Search the data for the string "niêm" and copy each line where it turns up.

BEGIN DATA SECTION

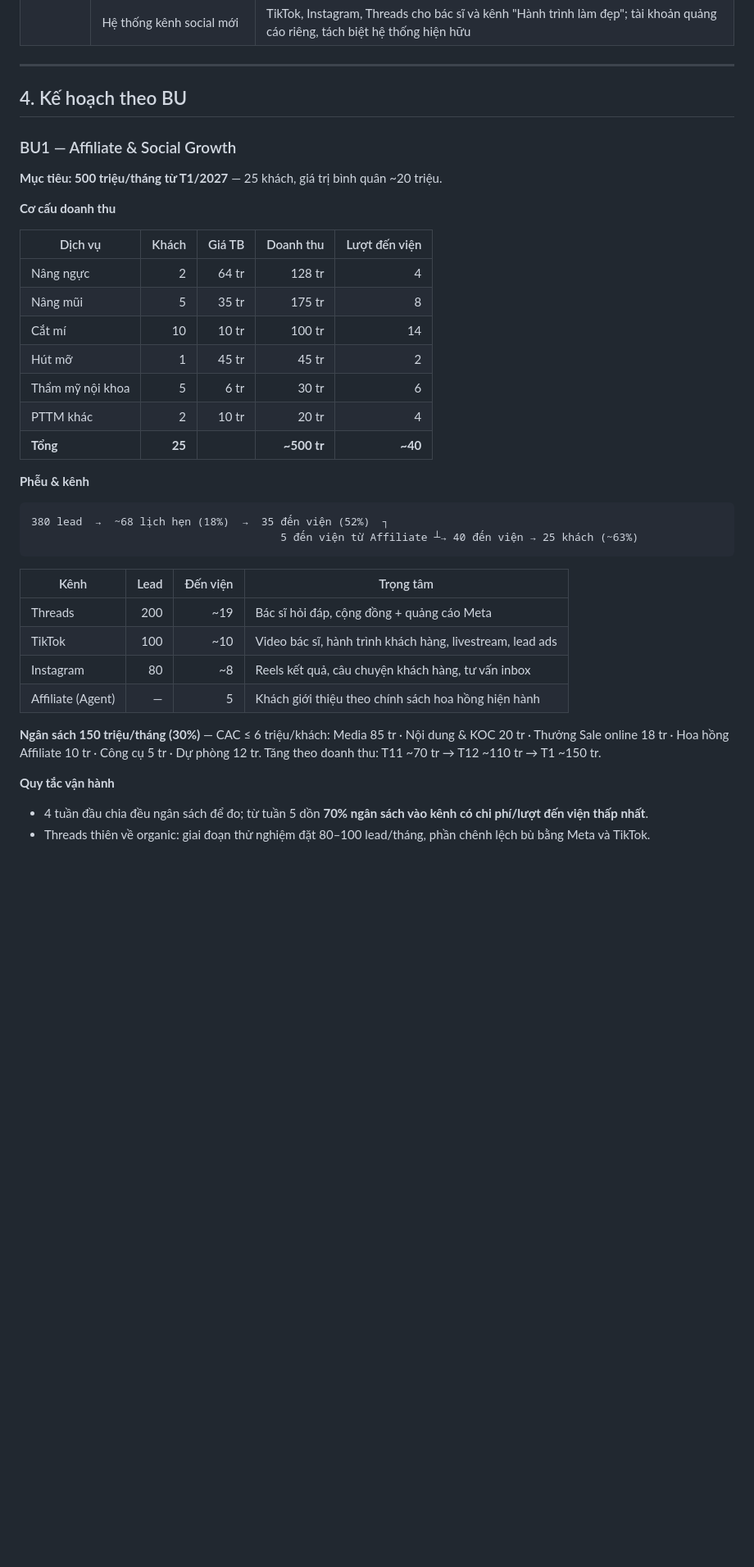
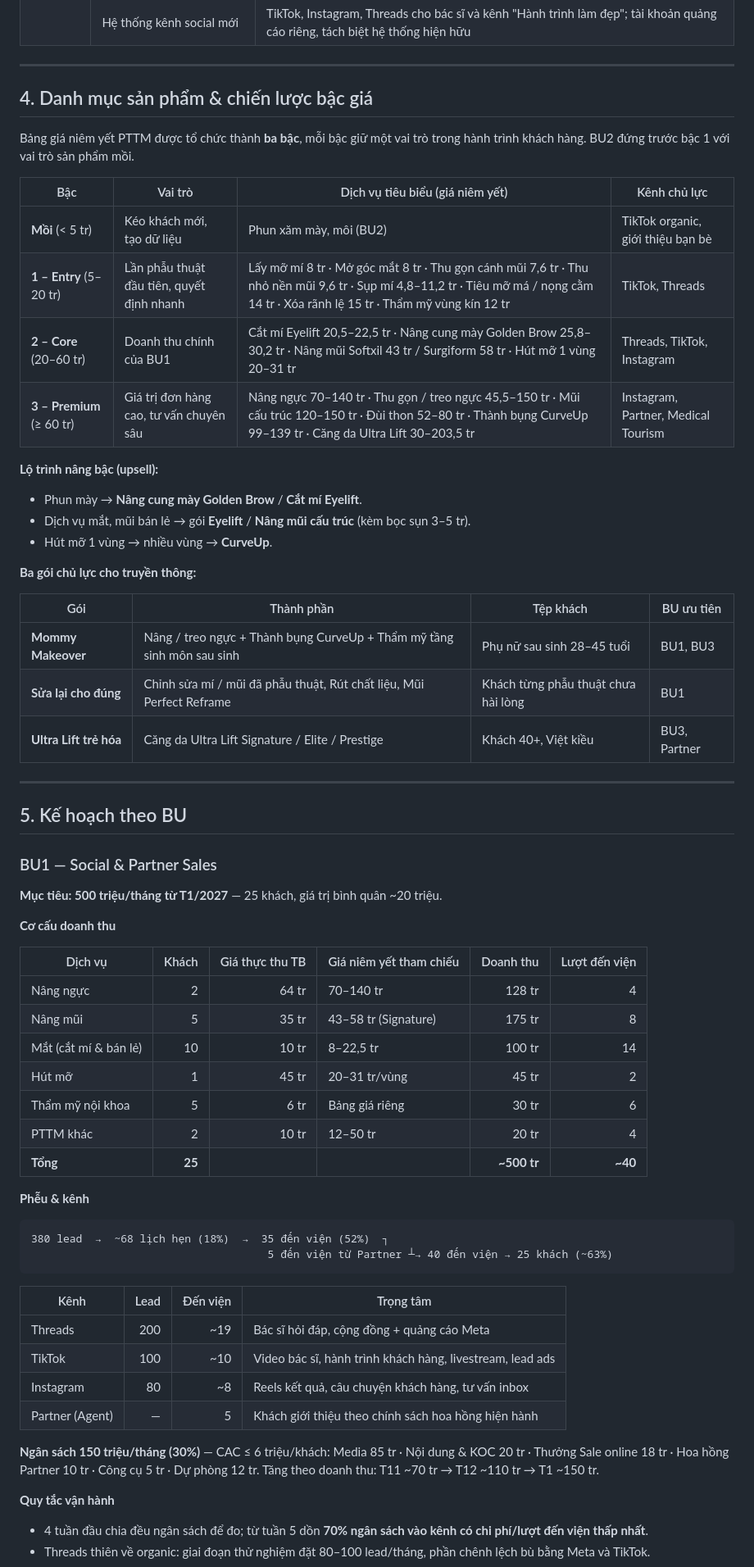
Before and after one commit to chidthuy/brainstorm, a Markdown page: thu-cuc-saigon/Ke_hoach_kinh_doanh_moi.md, the part around one of its changes. Shown at 82% size. Drawn GitHub-style; blank space fills up the shorter version.

Commit message:
Rename BU1/BU2 and add product ladder from the PTTM price list
BU1 becomes Social & Partner Sales, BU2 becomes Hook Products. Add a
price-tier section (hook, entry, core, premium) with upsell paths and
three hero packages, and show list-price references next to the BU1
realized prices.

Co-Authored-By: Claude Opus 5.5 <noreply@anthropic.com>
Claude-Session: https://claude.ai/code/session_01MFYRGa8Q5V8dYwv9UiD744

````diff
--- a/thu-cuc-saigon/Ke_hoach_kinh_doanh_moi.md
+++ b/thu-cuc-saigon/Ke_hoach_kinh_doanh_moi.md
@@ -61,29 +61,55 @@
 
 ---
 
-## 4. Kế hoạch theo BU
+## 4. Danh mục sản phẩm & chiến lược bậc giá
 
-### BU1 — Affiliate & Social Growth
+Bảng giá niêm yết PTTM được tổ chức thành **ba bậc**, mỗi bậc giữ một vai trò trong hành trình khách hàng. BU2 đứng trước bậc 1 với vai trò sản phẩm mồi.
+
+| Bậc | Vai trò | Dịch vụ tiêu biểu (giá niêm yết) | Kênh chủ lực |
+|---|---|---|---|
+| **Mồi** (< 5 tr) | Kéo khách mới, tạo dữ liệu | Phun xăm mày, môi (BU2) | TikTok organic, giới thiệu bạn bè |
+| **1 – Entry** (5–20 tr) | Lần phẫu thuật đầu tiên, quyết định nhanh | Lấy mỡ mí 8 tr · Mở góc mắt 8 tr · Thu gọn cánh mũi 7,6 tr · Thu nhỏ nền mũi 9,6 tr · Sụp mí 4,8–11,2 tr · Tiêu mỡ má / nọng cằm 14 tr · Xóa rãnh lệ 15 tr · Thẩm mỹ vùng kín 12 tr | TikTok, Threads |
+| **2 – Core** (20–60 tr) | Doanh thu chính của BU1 | Cắt mí Eyelift 20,5–22,5 tr · Nâng cung mày Golden Brow 25,8–30,2 tr · Nâng mũi Softxil 43 tr / Surgiform 58 tr · Hút mỡ 1 vùng 20–31 tr | Threads, TikTok, Instagram |
+| **3 – Premium** (≥ 60 tr) | Giá trị đơn hàng cao, tư vấn chuyên sâu | Nâng ngực 70–140 tr · Thu gọn / treo ngực 45,5–150 tr · Mũi cấu trúc 120–150 tr · Đùi thon 52–80 tr · Thành bụng CurveUp 99–139 tr · Căng da Ultra Lift 30–203,5 tr | Instagram, Partner, Medical Tourism |
+
+**Lộ trình nâng bậc (upsell):**
+- Phun mày → **Nâng cung mày Golden Brow** / **Cắt mí Eyelift**.
+- Dịch vụ mắt, mũi bán lẻ → gói **Eyelift** / **Nâng mũi cấu trúc** (kèm bọc sụn 3–5 tr).
+- Hút mỡ 1 vùng → nhiều vùng → **CurveUp**.
+
+**Ba gói chủ lực cho truyền thông:**
+
+| Gói | Thành phần | Tệp khách | BU ưu tiên |
+|---|---|---|---|
+| **Mommy Makeover** | Nâng / treo ngực + Thành bụng CurveUp + Thẩm mỹ tầng sinh môn sau sinh | Phụ nữ sau sinh 28–45 tuổi | BU1, BU3 |
+| **Sửa lại cho đúng** | Chỉnh sửa mí / mũi đã phẫu thuật, Rút chất liệu, Mũi Perfect Reframe | Khách từng phẫu thuật chưa hài lòng | BU1 |
+| **Ultra Lift trẻ hóa** | Căng da Ultra Lift Signature / Elite / Prestige | Khách 40+, Việt kiều | BU3, Partner |
+
+---
+
+## 5. Kế hoạch theo BU
+
+### BU1 — Social & Partner Sales
 
 **Mục tiêu: 500 triệu/tháng từ T1/2027** — 25 khách, giá trị bình quân ~20 triệu.
 
 **Cơ cấu doanh thu**
 
-| Dịch vụ | Khách | Giá TB | Doanh thu | Lượt đến viện |
-|---|---:|---:|---:|---:|
-| Nâng ngực | 2 | 64 tr | 128 tr | 4 |
-| Nâng mũi | 5 | 35 tr | 175 tr | 8 |
-| Cắt mí | 10 | 10 tr | 100 tr | 14 |
-| Hút mỡ | 1 | 45 tr | 45 tr | 2 |
-| Thẩm mỹ nội khoa | 5 | 6 tr | 30 tr | 6 |
-| PTTM khác | 2 | 10 tr | 20 tr | 4 |
-| **Tổng** | **25** | | **~500 tr** | **~40** |
+| Dịch vụ | Khách | Giá thực thu TB | Giá niêm yết tham chiếu | Doanh thu | Lượt đến viện |
+|---|---:|---:|---|---:|---:|
+| Nâng ngực | 2 | 64 tr | 70–140 tr | 128 tr | 4 |
+| Nâng mũi | 5 | 35 tr | 43–58 tr (Signature) | 175 tr | 8 |
+| Mắt (cắt mí & bán lẻ) | 10 | 10 tr | 8–22,5 tr | 100 tr | 14 |
+| Hút mỡ | 1 | 45 tr | 20–31 tr/vùng | 45 tr | 2 |
+| Thẩm mỹ nội khoa | 5 | 6 tr | Bảng giá riêng | 30 tr | 6 |
+| PTTM khác | 2 | 10 tr | 12–50 tr | 20 tr | 4 |
+| **Tổng** | **25** | | | **~500 tr** | **~40** |
 
 **Phễu & kênh**
 
 ```
 380 lead  →  ~68 lịch hẹn (18%)  →  35 đến viện (52%)  ┐
-                                       5 đến viện từ Affiliate ┴→ 40 đến viện → 25 khách (~63%)
+                                     5 đến viện từ Partner ┴→ 40 đến viện → 25 khách (~63%)
 ```
 
 | Kênh | Lead | Đến viện | Trọng tâm |
@@ -91,10 +117,10 @@
 | Threads | 200 | ~19 | Bác sĩ hỏi đáp, cộng đồng + quảng cáo Meta |
 | TikTok | 100 | ~10 | Video bác sĩ, hành trình khách hàng, livestream, lead ads |
 | Instagram | 80 | ~8 | Reels kết quả, câu chuyện khách hàng, tư vấn inbox |
-| Affiliate (Agent) | — | 5 | Khách giới thiệu theo chính sách hoa hồng hiện hành |
+| Partner (Agent) | — | 5 | Khách giới thiệu theo chính sách hoa hồng hiện hành |
 
 **Ngân sách 150 triệu/tháng (30%)** — CAC ≤ 6 triệu/khách:
-Media 85 tr · Nội dung & KOC 20 tr · Thưởng Sale online 18 tr · Hoa hồng Affiliate 10 tr · Công cụ 5 tr · Dự phòng 12 tr.
+Media 85 tr · Nội dung & KOC 20 tr · Thưởng Sale online 18 tr · Hoa hồng Partner 10 tr · Công cụ 5 tr · Dự phòng 12 tr.
 Tăng theo doanh thu: T11 ~70 tr → T12 ~110 tr → T1 ~150 tr.
 
 **Quy tắc vận hành**
````
Also changed, not shown: other parts of thu-cuc-saigon/Ke_hoach_kinh_doanh_moi.md (+14 -11 lines).
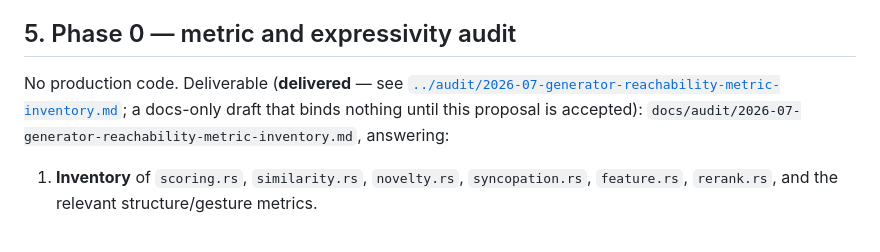
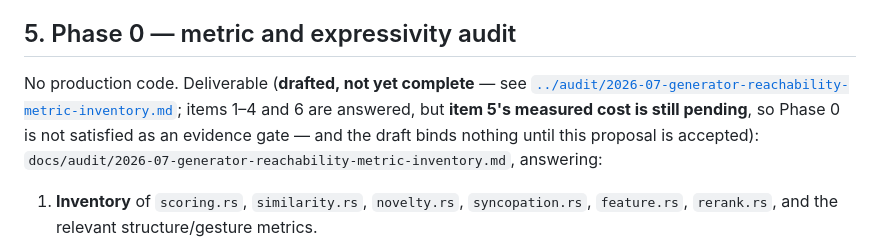
Before and after one commit to PhysShell/griff, a Markdown page: docs/proposals/generator-reachability-lab.md, the part around the change. GitHub-like rendering.

```diff
--- a/docs/proposals/generator-reachability-lab.md
+++ b/docs/proposals/generator-reachability-lab.md
@@ -209,9 +209,11 @@ struct ConfigurationSummary {
 
 ## 5. Phase 0 — metric and expressivity audit
 
-No production code. Deliverable (**delivered** — see
+No production code. Deliverable (**drafted, not yet complete** — see
 [`../audit/2026-07-generator-reachability-metric-inventory.md`](../audit/2026-07-generator-reachability-metric-inventory.md);
-a docs-only draft that binds nothing until this proposal is accepted):
+items 1–4 and 6 are answered, but **item 5's measured cost is still pending**,
+so Phase 0 is not satisfied as an evidence gate — and the draft binds nothing
+until this proposal is accepted):
 `docs/audit/2026-07-generator-reachability-metric-inventory.md`, answering:
 
 1. **Inventory** of `scoring.rs`, `similarity.rs`, `novelty.rs`,
```
Also changed, not shown: docs/audit/2026-07-generator-reachability-metric-inventory.md (+30 -8 lines).
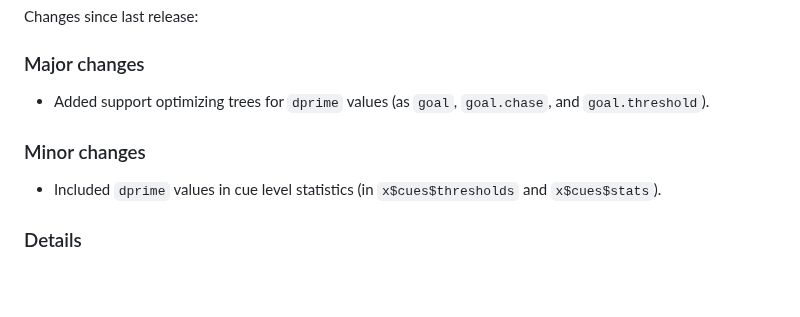
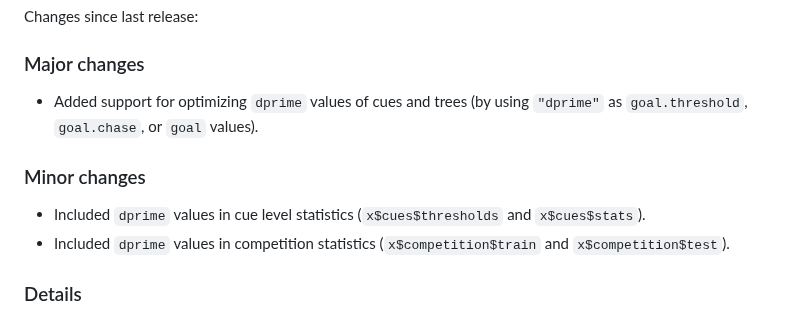
Before and after one commit to ndphillips/FFTrees, a Markdown page: NEWS.md, the part around the change. Rendered like a GitHub page; blank space fills up the shorter version.

Commit message:
update NEWS

```diff
--- a/NEWS.md
+++ b/NEWS.md
@@ -15,14 +15,15 @@ Changes since last release:
 
 ### Major changes
 
-- Added support optimizing trees for `dprime` values (as `goal`, `goal.chase`, and `goal.threshold`).
+- Added support for optimizing `dprime` values of cues and trees (by using `"dprime"` as `goal.threshold`, `goal.chase`, or `goal` values).
 
 <!-- Blank line. -->
 
 
 ### Minor changes
 
-- Included `dprime` values in cue level statistics (in `x$cues$thresholds` and `x$cues$stats`).
+- Included `dprime` values in cue level statistics (`x$cues$thresholds` and `x$cues$stats`).
+- Included `dprime` values in competition statistics (`x$competition$train` and `x$competition$test`).
 
 <!-- Blank line. -->
 
```
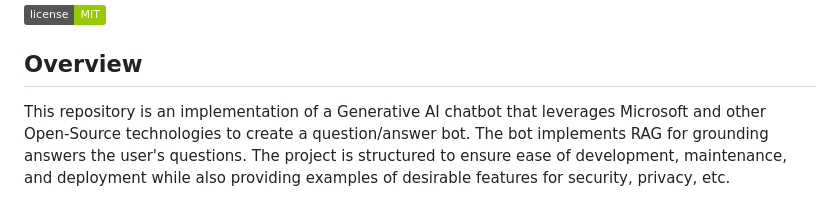
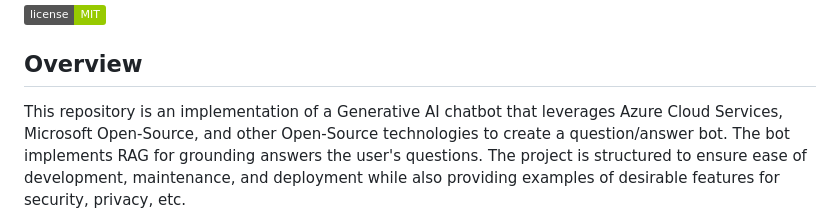
Before and after one commit to retaildevcrews/botify, a Markdown page: README.md, the part around the change. Drawn GitHub-style; badges without logos.

```diff
--- a/README.md
+++ b/README.md
@@ -7,7 +7,7 @@
 ## Overview
 
 This repository is an implementation of a Generative AI chatbot
-that leverages Microsoft and other Open-Source technologies to create
+that leverages Azure Cloud Services, Microsoft Open-Source, and other Open-Source technologies to create
 a question/answer bot.
 The bot implements RAG for grounding answers the user's questions.
 The project is structured to ensure ease of development, maintenance, and deployment
```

END DATA SECTION

### RESPONSE TO THIS EXERCISE
+Bảng giá niêm yết PTTM được tổ chức thành **ba bậc**, mỗi bậc giữ một vai trò trong hành trình khách hàng. BU2 đứng trước bậc 1 với vai trò sản phẩm mồi.
+| Bậc | Vai trò | Dịch vụ tiêu biểu (giá niêm yết) | Kênh chủ lực |
+| Dịch vụ | Khách | Giá thực thu TB | Giá niêm yết tham chiếu | Doanh thu | Lượt đến viện |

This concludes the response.